[[ Records to use open ]]
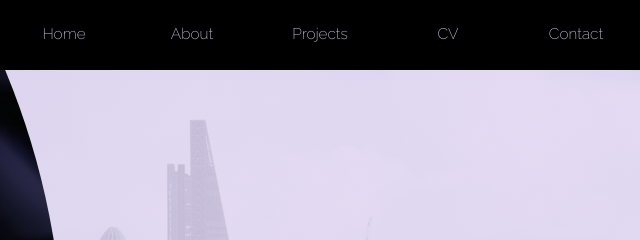
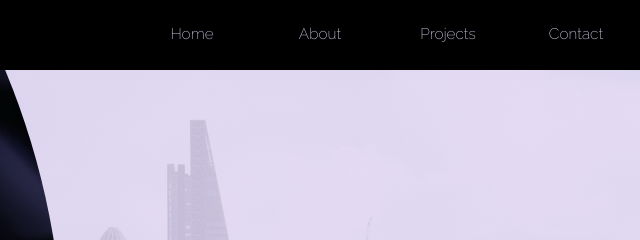
Before and after one commit to azotamiota/azotamiota.github.io, a website: page index.html in a window 1280 px wide. Shown: the top 240 px of the page, 640-1280 px from the left. Drawn offline with Linux system fonts and the light colour scheme.

Commit message:
disable CV section

```diff
--- a/index.html
+++ b/index.html
@@ -20,7 +20,7 @@
         <a class="nav-items" onclick="showWelcome()">Home</a>
         <a class="nav-items" onclick="showAbout()">About</a>
         <a class="nav-items" onclick="showProjectsArticle()">Projects</a>
-        <a class="nav-items" href="./cv/cv_futureproof.pdf">CV</a>
+        <!-- <a class="nav-items" href="./cv/cv_futureproof.pdf">CV</a> -->
         <a class="nav-items" onclick="showContact()">Contact</a>
     </nav>
     <nav id='nav-small' class="navbar">
```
[[ Records to use closed ]]
**Exercise**
Each line in the entries above that includes the string "items" should be extracted.

**Answer section**
         <a class="nav-items" onclick="showWelcome()">Home</a>
         <a class="nav-items" onclick="showAbout()">About</a>
         <a class="nav-items" onclick="showProjectsArticle()">Projects</a>
-        <a class="nav-items" href="./cv/cv_futureproof.pdf">CV</a>
+        <!-- <a class="nav-items" href="./cv/cv_futureproof.pdf">CV</a> -->
         <a class="nav-items" onclick="showContact()">Contact</a>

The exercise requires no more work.